The other day, Amanda, who is currently teaching AP Biology, noted that among the various sources she had at hand, including a couple of textbooks, the number of cells that make up human body seemed to range from about five trillion to fifty trillion with a scattering of numbers in between. It is not clear why this number matters but I suppose if we want to impress students with the smallness of cells and the complexity of life it is worth pointing out, and if it is worth pointing out it might be worth getting it right. So, how many are there?
I believe the correct answer is in the upper end of the range Amanda cited, and here’s why.
According to various sources, the following is more or less true:
Adult people (for our present purposes) weigh between 60 and 90 kg. (I’m ignoring small populations here because this is mainly for American Audiences.) The amount of bone in a body … the non-cellular part … is between 14 and 20 percent. The amount of blood that is not cellular (i.e, that is water) is about 5% of the total body mass. The mass of a typical body cell is about one gram times ten to the negative nine, or one nanogram.
… do the math …
I get about 46 to 68 trillion.
Bigger people (using these weight ranges) would have a larger proportion of lean mass in bone, and if some off that extra mass in the range of human weights is increased fat percentage, then some of that mass is accounted for by either more fat cells or enlarged fat cells. For these and other reasons, as mass goes up the rate of additional cells goes down, so the higher end of that range is probably an exaggeration.

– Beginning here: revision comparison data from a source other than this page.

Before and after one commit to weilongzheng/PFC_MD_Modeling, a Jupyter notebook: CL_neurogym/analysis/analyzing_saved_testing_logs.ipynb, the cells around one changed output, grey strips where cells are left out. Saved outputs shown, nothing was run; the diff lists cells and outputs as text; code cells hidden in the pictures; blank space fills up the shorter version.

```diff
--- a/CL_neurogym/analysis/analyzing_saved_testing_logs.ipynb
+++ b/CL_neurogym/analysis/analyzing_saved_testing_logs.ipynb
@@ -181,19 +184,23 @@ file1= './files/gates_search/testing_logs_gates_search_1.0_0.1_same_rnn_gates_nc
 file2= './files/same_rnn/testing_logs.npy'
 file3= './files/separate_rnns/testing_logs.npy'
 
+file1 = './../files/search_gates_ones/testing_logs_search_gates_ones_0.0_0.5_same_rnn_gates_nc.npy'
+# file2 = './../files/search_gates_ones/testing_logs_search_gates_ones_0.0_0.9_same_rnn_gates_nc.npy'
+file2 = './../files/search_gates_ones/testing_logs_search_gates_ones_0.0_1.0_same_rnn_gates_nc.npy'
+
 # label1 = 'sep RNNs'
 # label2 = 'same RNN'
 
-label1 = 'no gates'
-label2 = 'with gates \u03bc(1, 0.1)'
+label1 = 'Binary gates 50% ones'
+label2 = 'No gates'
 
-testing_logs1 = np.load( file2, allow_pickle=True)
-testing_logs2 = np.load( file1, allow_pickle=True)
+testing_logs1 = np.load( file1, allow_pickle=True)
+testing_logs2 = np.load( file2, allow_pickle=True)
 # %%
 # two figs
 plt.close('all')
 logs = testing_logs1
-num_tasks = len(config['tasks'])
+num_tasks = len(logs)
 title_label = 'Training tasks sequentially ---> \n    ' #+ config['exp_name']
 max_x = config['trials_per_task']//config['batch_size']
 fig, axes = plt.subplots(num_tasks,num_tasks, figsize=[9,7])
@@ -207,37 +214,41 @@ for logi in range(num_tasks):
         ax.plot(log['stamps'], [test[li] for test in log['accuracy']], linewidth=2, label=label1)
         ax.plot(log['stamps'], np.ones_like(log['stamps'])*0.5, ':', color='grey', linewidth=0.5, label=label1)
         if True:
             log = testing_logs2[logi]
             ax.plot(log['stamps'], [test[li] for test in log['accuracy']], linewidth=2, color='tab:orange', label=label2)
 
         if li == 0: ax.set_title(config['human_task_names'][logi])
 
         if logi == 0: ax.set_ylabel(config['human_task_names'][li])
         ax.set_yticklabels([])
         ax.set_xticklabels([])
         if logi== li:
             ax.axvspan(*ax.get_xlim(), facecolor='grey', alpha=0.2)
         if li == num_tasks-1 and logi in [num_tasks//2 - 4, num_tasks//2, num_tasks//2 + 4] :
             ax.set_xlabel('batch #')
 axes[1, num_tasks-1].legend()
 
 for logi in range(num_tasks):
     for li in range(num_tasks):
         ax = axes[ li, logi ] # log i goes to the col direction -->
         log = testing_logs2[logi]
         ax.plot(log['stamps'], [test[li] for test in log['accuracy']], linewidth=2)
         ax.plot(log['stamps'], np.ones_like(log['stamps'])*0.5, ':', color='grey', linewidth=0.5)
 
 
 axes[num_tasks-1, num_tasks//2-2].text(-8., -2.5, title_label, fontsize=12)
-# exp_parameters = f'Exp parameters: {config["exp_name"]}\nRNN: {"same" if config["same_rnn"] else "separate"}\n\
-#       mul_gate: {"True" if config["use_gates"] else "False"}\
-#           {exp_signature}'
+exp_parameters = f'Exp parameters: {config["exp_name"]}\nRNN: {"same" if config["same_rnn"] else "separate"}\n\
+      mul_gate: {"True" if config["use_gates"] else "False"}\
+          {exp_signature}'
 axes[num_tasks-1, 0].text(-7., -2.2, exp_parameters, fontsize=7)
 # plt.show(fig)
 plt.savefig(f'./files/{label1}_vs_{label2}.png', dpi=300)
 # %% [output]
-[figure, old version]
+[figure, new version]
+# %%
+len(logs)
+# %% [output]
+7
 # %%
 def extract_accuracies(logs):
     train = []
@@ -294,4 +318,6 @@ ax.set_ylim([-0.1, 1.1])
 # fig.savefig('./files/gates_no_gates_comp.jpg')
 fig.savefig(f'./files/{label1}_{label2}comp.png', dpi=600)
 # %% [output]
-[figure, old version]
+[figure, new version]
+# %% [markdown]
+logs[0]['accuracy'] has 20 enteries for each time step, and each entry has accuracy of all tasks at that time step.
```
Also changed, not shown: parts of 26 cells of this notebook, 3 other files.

There are other things in the body that need to be subtracted as well, including connective tissue that has very few cells in it, bacteria welcome and unwelcome alike, etc. etc.
Which brings us to a comfortable estimate of “about 50 trillion, give or take a few trillion.”
Is that satisfactory?
You can get most of the base numbers here, of course.